TO DO: Leave out the pictures and reproduce all of the data exactly.

THE DATA:

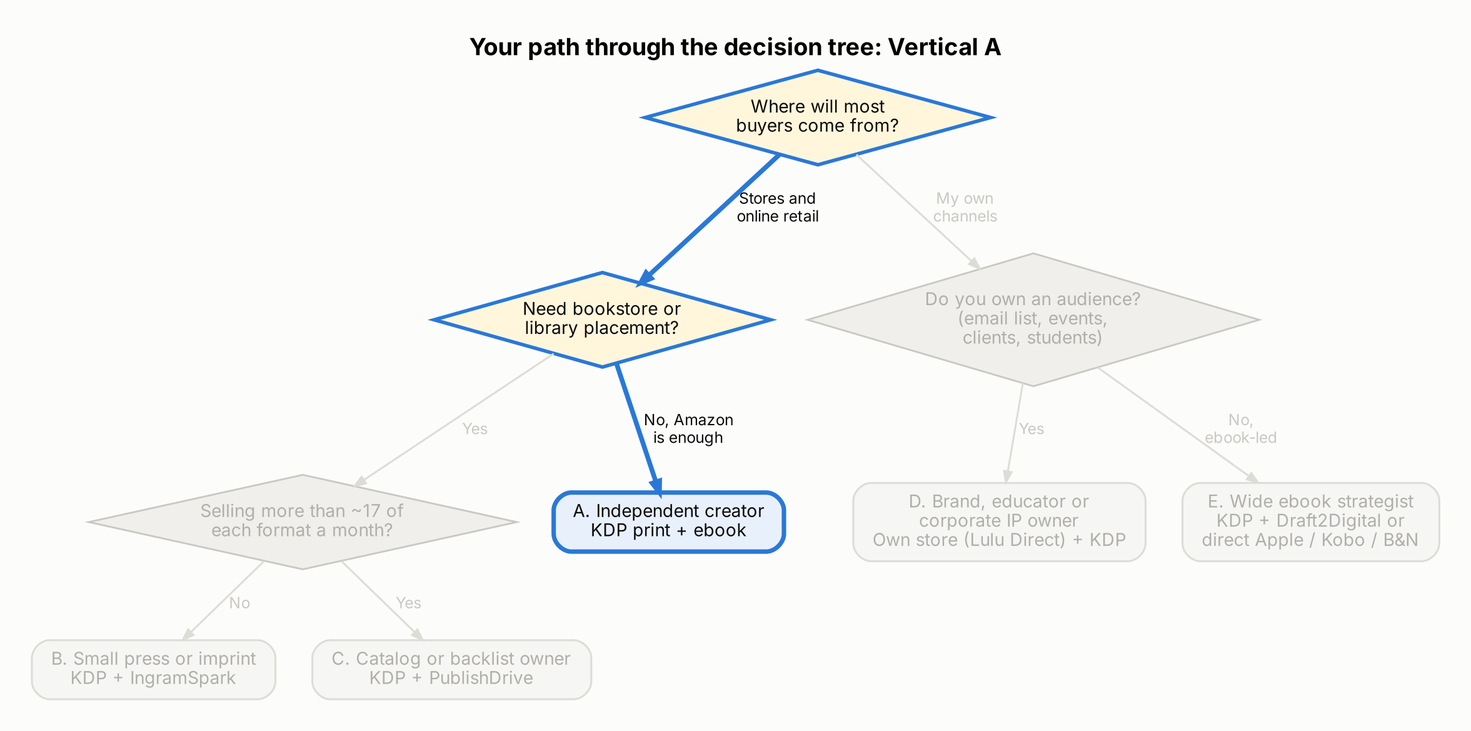
ShamarRobinson/ip-distribution-decision-verticals keeps this Graphviz diagram as diagrams/d2_path_A.png. Above is the earlier version. Its source is kept beside it as diagrams/d2_path_A.dot.
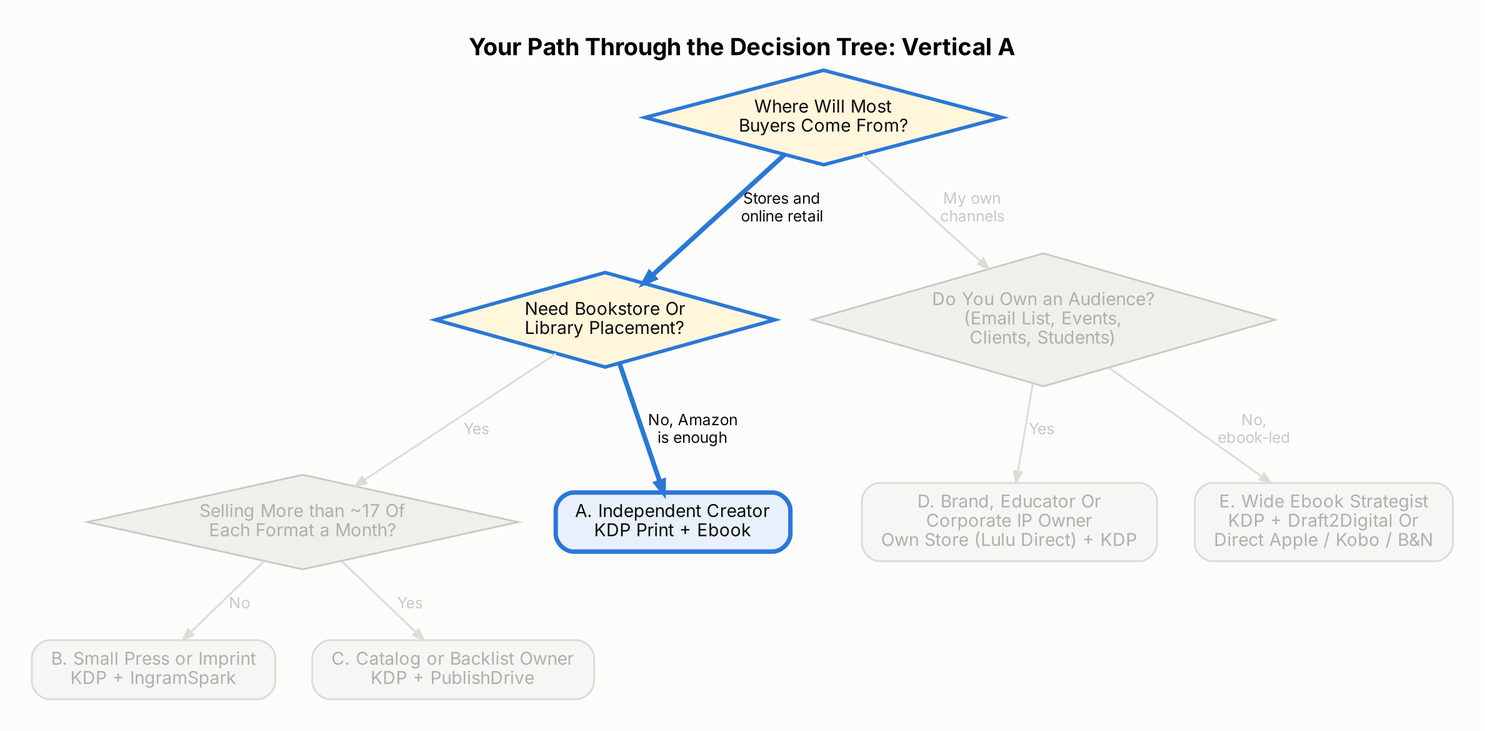
Later version of the same file.

Change to the diagram source:
```diff
@@ -1,27 +1,27 @@
 digraph G { rankdir=TB; bgcolor="#fcfcfb"; pad=0.3; nodesep=0.35; ranksep=0.5;
-labelloc=t; label=<<b>Your path through the decision tree: Vertical A</b>>; fontname="Inter"; fontsize=16;
+labelloc=t; label=<<b>Your Path Through the Decision Tree: Vertical A</b>>; fontname="Inter"; fontsize=16;
 node [fontname="Inter", fontsize=12, penwidth=1.3]; edge [fontname="Inter", fontsize=10.5, arrowsize=0.75];
-q1 [label="Where will most
-buyers come from?", shape=diamond, style=filled, fillcolor="#fff6dc", color="#2a78d6", fontcolor="#0b0b0b", margin="0.04,0.04", penwidth=2.4];
-q2 [label="Need bookstore or
-library placement?", shape=diamond, style=filled, fillcolor="#fff6dc", color="#2a78d6", fontcolor="#0b0b0b", margin="0.04,0.04", penwidth=2.4];
-q3 [label="Selling more than ~17 of
-each format a month?", shape=diamond, style=filled, fillcolor="#f0efec", color="#c9c8c2", fontcolor="#b0afa9", margin="0.04,0.04", penwidth=1.2];
-q4 [label="Do you own an audience?
-(email list, events,
-clients, students)", shape=diamond, style=filled, fillcolor="#f0efec", color="#c9c8c2", fontcolor="#b0afa9", margin="0.04,0.04", penwidth=1.2];
-A [label="A. Independent creator
-KDP print + ebook", shape=box, style="rounded,filled", fillcolor="#e8f0fb", color="#2a78d6", fontcolor="#0b0b0b", margin="0.18,0.1", penwidth=3];
-B [label="B. Small press or imprint
+q1 [label="Where Will Most
+Buyers Come From?", shape=diamond, style=filled, fillcolor="#fff6dc", color="#2a78d6", fontcolor="#0b0b0b", margin="0.04,0.04", penwidth=2.4];
+q2 [label="Need Bookstore Or
+Library Placement?", shape=diamond, style=filled, fillcolor="#fff6dc", color="#2a78d6", fontcolor="#0b0b0b", margin="0.04,0.04", penwidth=2.4];
+q3 [label="Selling More than ~17 Of
+Each Format a Month?", shape=diamond, style=filled, fillcolor="#f0efec", color="#c9c8c2", fontcolor="#b0afa9", margin="0.04,0.04", penwidth=1.2];
+q4 [label="Do You Own an Audience?
+(Email List, Events,
+Clients, Students)", shape=diamond, style=filled, fillcolor="#f0efec", color="#c9c8c2", fontcolor="#b0afa9", margin="0.04,0.04", penwidth=1.2];
+A [label="A. Independent Creator
+KDP Print + Ebook", shape=box, style="rounded,filled", fillcolor="#e8f0fb", color="#2a78d6", fontcolor="#0b0b0b", margin="0.18,0.1", penwidth=3];
+B [label="B. Small Press or Imprint
 KDP + IngramSpark", shape=box, style="rounded,filled", fillcolor="#f6f6f4", color="#dedcd6", fontcolor="#b0afa9", margin="0.18,0.1", penwidth=1.3];
-C [label="C. Catalog or backlist owner
+C [label="C. Catalog or Backlist Owner
 KDP + PublishDrive", shape=box, style="rounded,filled", fillcolor="#f6f6f4", color="#dedcd6", fontcolor="#b0afa9", margin="0.18,0.1", penwidth=1.3];
-D [label="D. Brand, educator or
-corporate IP owner
-Own store (Lulu Direct) + KDP", shape=box, style="rounded,filled", fillcolor="#f6f6f4", color="#dedcd6", fontcolor="#b0afa9", margin="0.18,0.1", penwidth=1.3];
-E [label="E. Wide ebook strategist
-KDP + Draft2Digital or
-direct Apple / Kobo / B&N", shape=box, style="rounded,filled", fillcolor="#f6f6f4", color="#dedcd6", fontcolor="#b0afa9", margin="0.18,0.1", penwidth=1.3];
+D [label="D. Brand, Educator Or
+Corporate IP Owner
+Own Store (Lulu Direct) + KDP", shape=box, style="rounded,filled", fillcolor="#f6f6f4", color="#dedcd6", fontcolor="#b0afa9", margin="0.18,0.1", penwidth=1.3];
+E [label="E. Wide Ebook Strategist
+KDP + Draft2Digital Or
+Direct Apple / Kobo / B&N", shape=box, style="rounded,filled", fillcolor="#f6f6f4", color="#dedcd6", fontcolor="#b0afa9", margin="0.18,0.1", penwidth=1.3];
 q1 -> q2 [label="Stores and
 online retail", color="#2a78d6", fontcolor="#0b0b0b", penwidth=3.2];
 q1 -> q4 [label="My own
```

RESULT OF THE TASK:
ShamarRobinson/ip-distribution-decision-verticals keeps this Graphviz diagram as diagrams/d2_path_A.png. Above is the earlier version. Its source is kept beside it as diagrams/d2_path_A.dot.
Later version of the same file.

Change to the diagram source:
```diff
@@ -1,27 +1,27 @@
 digraph G { rankdir=TB; bgcolor="#fcfcfb"; pad=0.3; nodesep=0.35; ranksep=0.5;
-labelloc=t; label=<<b>Your path through the decision tree: Vertical A</b>>; fontname="Inter"; fontsize=16;
+labelloc=t; label=<<b>Your Path Through the Decision Tree: Vertical A</b>>; fontname="Inter"; fontsize=16;
 node [fontname="Inter", fontsize=12, penwidth=1.3]; edge [fontname="Inter", fontsize=10.5, arrowsize=0.75];
-q1 [label="Where will most
-buyers come from?", shape=diamond, style=filled, fillcolor="#fff6dc", color="#2a78d6", fontcolor="#0b0b0b", margin="0.04,0.04", penwidth=2.4];
-q2 [label="Need bookstore or
-library placement?", shape=diamond, style=filled, fillcolor="#fff6dc", color="#2a78d6", fontcolor="#0b0b0b", margin="0.04,0.04", penwidth=2.4];
-q3 [label="Selling more than ~17 of
-each format a month?", shape=diamond, style=filled, fillcolor="#f0efec", color="#c9c8c2", fontcolor="#b0afa9", margin="0.04,0.04", penwidth=1.2];
-q4 [label="Do you own an audience?
-(email list, events,
-clients, students)", shape=diamond, style=filled, fillcolor="#f0efec", color="#c9c8c2", fontcolor="#b0afa9", margin="0.04,0.04", penwidth=1.2];
-A [label="A. Independent creator
-KDP print + ebook", shape=box, style="rounded,filled", fillcolor="#e8f0fb", color="#2a78d6", fontcolor="#0b0b0b", margin="0.18,0.1", penwidth=3];
-B [label="B. Small press or imprint
+q1 [label="Where Will Most
+Buyers Come From?", shape=diamond, style=filled, fillcolor="#fff6dc", color="#2a78d6", fontcolor="#0b0b0b", margin="0.04,0.04", penwidth=2.4];
+q2 [label="Need Bookstore Or
+Library Placement?", shape=diamond, style=filled, fillcolor="#fff6dc", color="#2a78d6", fontcolor="#0b0b0b", margin="0.04,0.04", penwidth=2.4];
+q3 [label="Selling More than ~17 Of
+Each Format a Month?", shape=diamond, style=filled, fillcolor="#f0efec", color="#c9c8c2", fontcolor="#b0afa9", margin="0.04,0.04", penwidth=1.2];
+q4 [label="Do You Own an Audience?
+(Email List, Events,
+Clients, Students)", shape=diamond, style=filled, fillcolor="#f0efec", color="#c9c8c2", fontcolor="#b0afa9", margin="0.04,0.04", penwidth=1.2];
+A [label="A. Independent Creator
+KDP Print + Ebook", shape=box, style="rounded,filled", fillcolor="#e8f0fb", color="#2a78d6", fontcolor="#0b0b0b", margin="0.18,0.1", penwidth=3];
+B [label="B. Small Press or Imprint
 KDP + IngramSpark", shape=box, style="rounded,filled", fillcolor="#f6f6f4", color="#dedcd6", fontcolor="#b0afa9", margin="0.18,0.1", penwidth=1.3];
-C [label="C. Catalog or backlist owner
+C [label="C. Catalog or Backlist Owner
 KDP + PublishDrive", shape=box, style="rounded,filled", fillcolor="#f6f6f4", color="#dedcd6", fontcolor="#b0afa9", margin="0.18,0.1", penwidth=1.3];
-D [label="D. Brand, educator or
-corporate IP owner
-Own store (Lulu Direct) + KDP", shape=box, style="rounded,filled", fillcolor="#f6f6f4", color="#dedcd6", fontcolor="#b0afa9", margin="0.18,0.1", penwidth=1.3];
-E [label="E. Wide ebook strategist
-KDP + Draft2Digital or
-direct Apple / Kobo / B&N", shape=box, style="rounded,filled", fillcolor="#f6f6f4", color="#dedcd6", fontcolor="#b0afa9", margin="0.18,0.1", penwidth=1.3];
+D [label="D. Brand, Educator Or
+Corporate IP Owner
+Own Store (Lulu Direct) + KDP", shape=box, style="rounded,filled", fillcolor="#f6f6f4", color="#dedcd6", fontcolor="#b0afa9", margin="0.18,0.1", penwidth=1.3];
+E [label="E. Wide Ebook Strategist
+KDP + Draft2Digital Or
+Direct Apple / Kobo / B&N", shape=box, style="rounded,filled", fillcolor="#f6f6f4", color="#dedcd6", fontcolor="#b0afa9", margin="0.18,0.1", penwidth=1.3];
 q1 -> q2 [label="Stores and
 online retail", color="#2a78d6", fontcolor="#0b0b0b", penwidth=3.2];
 q1 -> q4 [label="My own
```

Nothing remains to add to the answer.